◆ Problem to work on
The result should be an exact copy of the data, free of pictures.

==*==

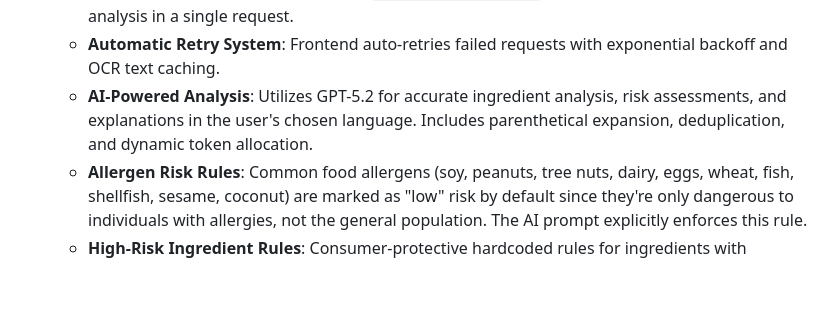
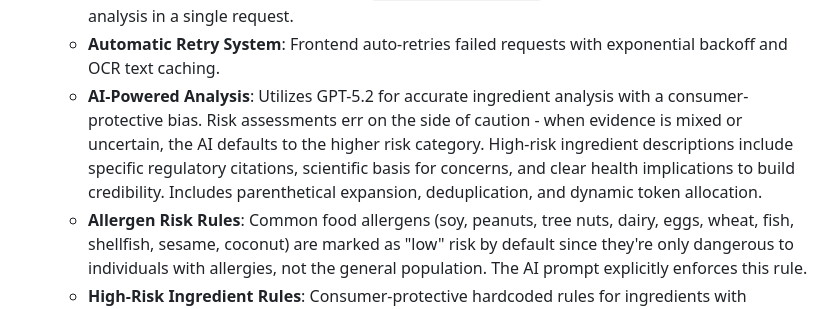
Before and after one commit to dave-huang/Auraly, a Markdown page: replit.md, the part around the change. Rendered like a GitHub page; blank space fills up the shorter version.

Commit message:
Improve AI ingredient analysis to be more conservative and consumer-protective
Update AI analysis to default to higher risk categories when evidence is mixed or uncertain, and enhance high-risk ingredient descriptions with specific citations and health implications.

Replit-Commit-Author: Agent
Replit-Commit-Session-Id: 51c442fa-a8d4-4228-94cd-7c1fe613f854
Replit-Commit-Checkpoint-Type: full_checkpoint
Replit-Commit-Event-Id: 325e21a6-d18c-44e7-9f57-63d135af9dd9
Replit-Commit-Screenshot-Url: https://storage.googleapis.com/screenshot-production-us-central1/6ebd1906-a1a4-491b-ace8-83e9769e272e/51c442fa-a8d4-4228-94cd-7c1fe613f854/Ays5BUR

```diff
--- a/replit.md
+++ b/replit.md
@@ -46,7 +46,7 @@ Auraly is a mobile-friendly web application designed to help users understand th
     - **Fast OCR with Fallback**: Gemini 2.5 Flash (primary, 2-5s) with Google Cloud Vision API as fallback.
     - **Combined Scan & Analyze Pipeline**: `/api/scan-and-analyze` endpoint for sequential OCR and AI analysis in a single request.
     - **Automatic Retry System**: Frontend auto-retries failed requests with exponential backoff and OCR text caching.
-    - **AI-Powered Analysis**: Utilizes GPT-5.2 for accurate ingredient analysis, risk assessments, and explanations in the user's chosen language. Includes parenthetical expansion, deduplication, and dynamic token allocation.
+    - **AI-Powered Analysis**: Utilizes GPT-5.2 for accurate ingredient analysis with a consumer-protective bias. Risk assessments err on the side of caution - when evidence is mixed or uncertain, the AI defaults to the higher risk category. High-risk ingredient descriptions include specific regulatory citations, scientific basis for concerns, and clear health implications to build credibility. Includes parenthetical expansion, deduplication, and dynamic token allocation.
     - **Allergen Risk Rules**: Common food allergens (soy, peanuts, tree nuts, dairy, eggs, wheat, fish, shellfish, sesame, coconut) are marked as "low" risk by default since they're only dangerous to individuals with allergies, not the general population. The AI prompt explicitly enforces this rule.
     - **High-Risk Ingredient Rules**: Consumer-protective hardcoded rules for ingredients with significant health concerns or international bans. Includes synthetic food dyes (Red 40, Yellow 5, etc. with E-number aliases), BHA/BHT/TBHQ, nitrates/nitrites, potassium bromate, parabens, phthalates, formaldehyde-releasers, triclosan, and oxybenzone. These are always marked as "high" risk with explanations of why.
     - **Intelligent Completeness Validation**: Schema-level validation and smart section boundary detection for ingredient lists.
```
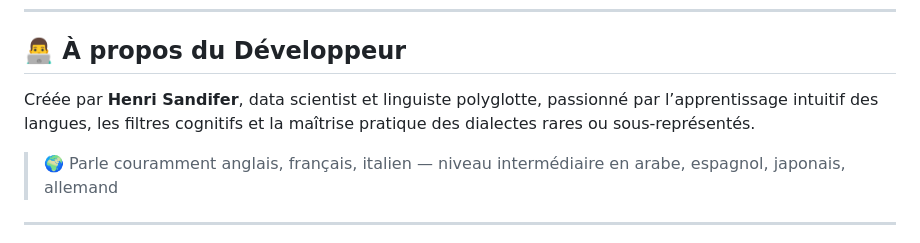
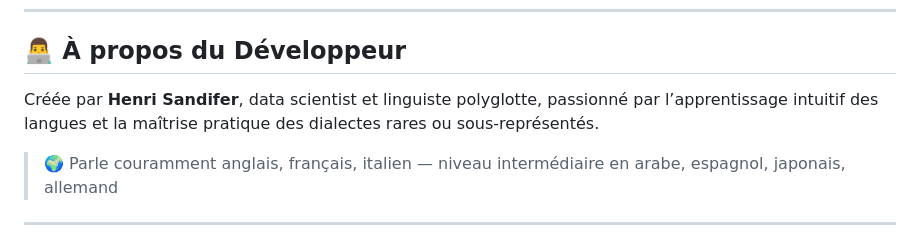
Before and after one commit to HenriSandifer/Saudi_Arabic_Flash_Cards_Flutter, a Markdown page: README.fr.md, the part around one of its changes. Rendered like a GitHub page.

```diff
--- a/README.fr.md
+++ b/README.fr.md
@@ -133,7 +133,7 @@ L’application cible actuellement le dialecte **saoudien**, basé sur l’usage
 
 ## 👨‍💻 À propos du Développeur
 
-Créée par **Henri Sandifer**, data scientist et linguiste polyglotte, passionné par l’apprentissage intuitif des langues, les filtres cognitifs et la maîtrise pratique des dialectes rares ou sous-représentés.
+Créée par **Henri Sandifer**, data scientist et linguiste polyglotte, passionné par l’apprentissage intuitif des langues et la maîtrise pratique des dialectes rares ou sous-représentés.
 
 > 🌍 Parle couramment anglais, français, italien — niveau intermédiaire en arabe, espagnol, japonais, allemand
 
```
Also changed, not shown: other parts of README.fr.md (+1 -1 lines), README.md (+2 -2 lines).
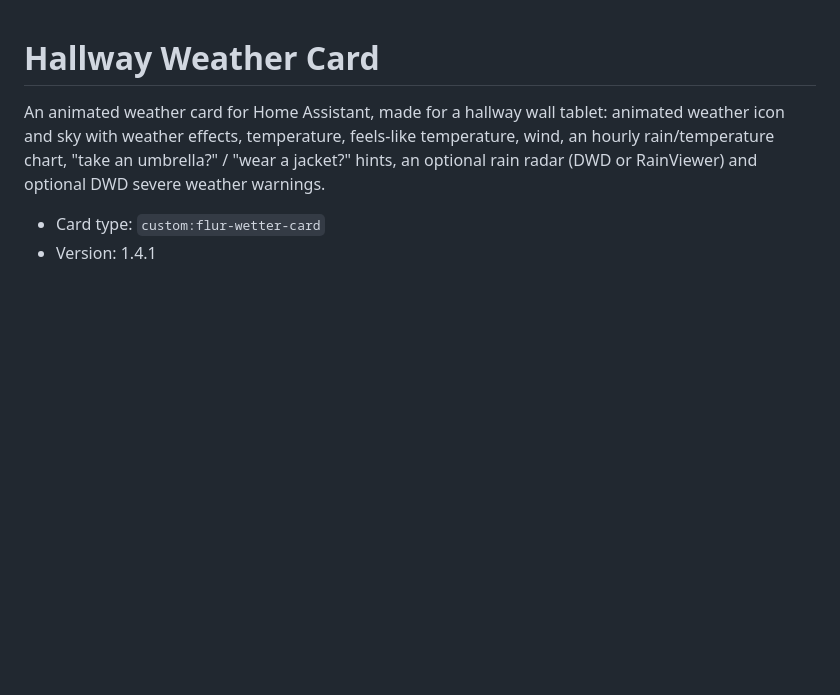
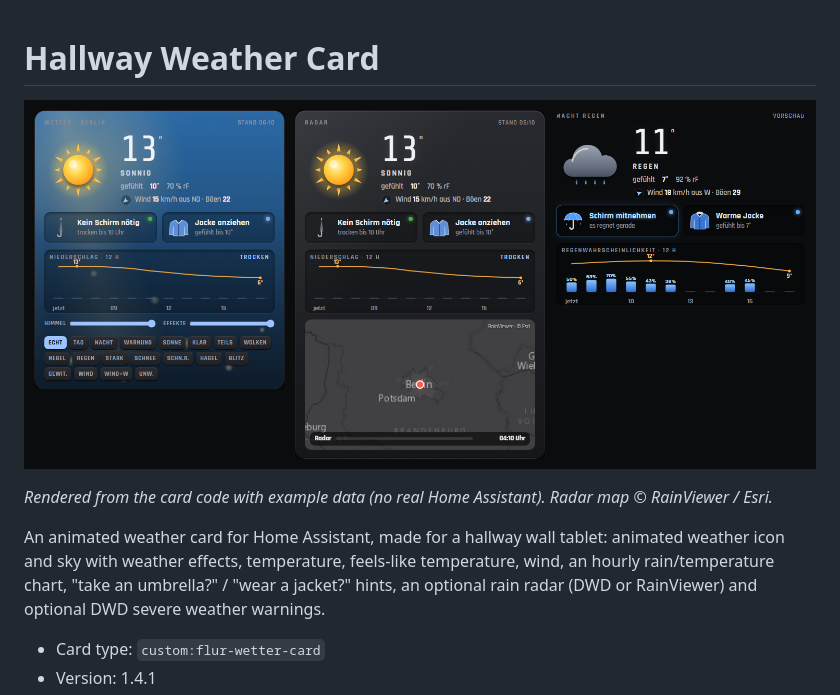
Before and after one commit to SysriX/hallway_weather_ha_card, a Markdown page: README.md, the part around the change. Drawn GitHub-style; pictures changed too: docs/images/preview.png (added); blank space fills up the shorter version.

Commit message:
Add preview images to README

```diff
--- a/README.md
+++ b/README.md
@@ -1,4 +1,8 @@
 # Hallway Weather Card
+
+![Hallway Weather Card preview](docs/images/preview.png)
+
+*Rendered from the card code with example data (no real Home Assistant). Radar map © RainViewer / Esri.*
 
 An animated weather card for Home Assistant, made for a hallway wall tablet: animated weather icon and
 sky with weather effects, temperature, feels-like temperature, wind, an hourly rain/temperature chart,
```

==*==

◆ Answer to this exercise
Before and after one commit to dave-huang/Auraly, a Markdown page: replit.md, the part around the change. Rendered like a GitHub page; blank space fills up the shorter version.

Commit message:
Improve AI ingredient analysis to be more conservative and consumer-protective
Update AI analysis to default to higher risk categories when evidence is mixed or uncertain, and enhance high-risk ingredient descriptions with specific citations and health implications.

Replit-Commit-Author: Agent
Replit-Commit-Session-Id: 51c442fa-a8d4-4228-94cd-7c1fe613f854
Replit-Commit-Checkpoint-Type: full_checkpoint
Replit-Commit-Event-Id: 325e21a6-d18c-44e7-9f57-63d135af9dd9
Replit-Commit-Screenshot-Url: https://storage.googleapis.com/screenshot-production-us-central1/6ebd1906-a1a4-491b-ace8-83e9769e272e/51c442fa-a8d4-4228-94cd-7c1fe613f854/Ays5BUR

```diff
--- a/replit.md
+++ b/replit.md
@@ -46,7 +46,7 @@ Auraly is a mobile-friendly web application designed to help users understand th
     - **Fast OCR with Fallback**: Gemini 2.5 Flash (primary, 2-5s) with Google Cloud Vision API as fallback.
     - **Combined Scan & Analyze Pipeline**: `/api/scan-and-analyze` endpoint for sequential OCR and AI analysis in a single request.
     - **Automatic Retry System**: Frontend auto-retries failed requests with exponential backoff and OCR text caching.
-    - **AI-Powered Analysis**: Utilizes GPT-5.2 for accurate ingredient analysis, risk assessments, and explanations in the user's chosen language. Includes parenthetical expansion, deduplication, and dynamic token allocation.
+    - **AI-Powered Analysis**: Utilizes GPT-5.2 for accurate ingredient analysis with a consumer-protective bias. Risk assessments err on the side of caution - when evidence is mixed or uncertain, the AI defaults to the higher risk category. High-risk ingredient descriptions include specific regulatory citations, scientific basis for concerns, and clear health implications to build credibility. Includes parenthetical expansion, deduplication, and dynamic token allocation.
     - **Allergen Risk Rules**: Common food allergens (soy, peanuts, tree nuts, dairy, eggs, wheat, fish, shellfish, sesame, coconut) are marked as "low" risk by default since they're only dangerous to individuals with allergies, not the general population. The AI prompt explicitly enforces this rule.
     - **High-Risk Ingredient Rules**: Consumer-protective hardcoded rules for ingredients with significant health concerns or international bans. Includes synthetic food dyes (Red 40, Yellow 5, etc. with E-number aliases), BHA/BHT/TBHQ, nitrates/nitrites, potassium bromate, parabens, phthalates, formaldehyde-releasers, triclosan, and oxybenzone. These are always marked as "high" risk with explanations of why.
     - **Intelligent Completeness Validation**: Schema-level validation and smart section boundary detection for ingredient lists.
```
Before and after one commit to HenriSandifer/Saudi_Arabic_Flash_Cards_Flutter, a Markdown page: README.fr.md, the part around one of its changes. Rendered like a GitHub page.

```diff
--- a/README.fr.md
+++ b/README.fr.md
@@ -133,7 +133,7 @@ L’application cible actuellement le dialecte **saoudien**, basé sur l’usage
 
 ## 👨‍💻 À propos du Développeur
 
-Créée par **Henri Sandifer**, data scientist et linguiste polyglotte, passionné par l’apprentissage intuitif des langues, les filtres cognitifs et la maîtrise pratique des dialectes rares ou sous-représentés.
+Créée par **Henri Sandifer**, data scientist et linguiste polyglotte, passionné par l’apprentissage intuitif des langues et la maîtrise pratique des dialectes rares ou sous-représentés.
 
 > 🌍 Parle couramment anglais, français, italien — niveau intermédiaire en arabe, espagnol, japonais, allemand
 
```
Also changed, not shown: other parts of README.fr.md (+1 -1 lines), README.md (+2 -2 lines).
Before and after one commit to SysriX/hallway_weather_ha_card, a Markdown page: README.md, the part around the change. Drawn GitHub-style; pictures changed too: docs/images/preview.png (added); blank space fills up the shorter version.

Commit message:
Add preview images to README

```diff
--- a/README.md
+++ b/README.md
@@ -1,4 +1,8 @@
 # Hallway Weather Card
+
+![Hallway Weather Card preview](docs/images/preview.png)
+
+*Rendered from the card code with example data (no real Home Assistant). Radar map © RainViewer / Esri.*
 
 An animated weather card for Home Assistant, made for a hallway wall tablet: animated weather icon and
 sky with weather effects, temperature, feels-like temperature, wind, an hourly rain/temperature chart,
```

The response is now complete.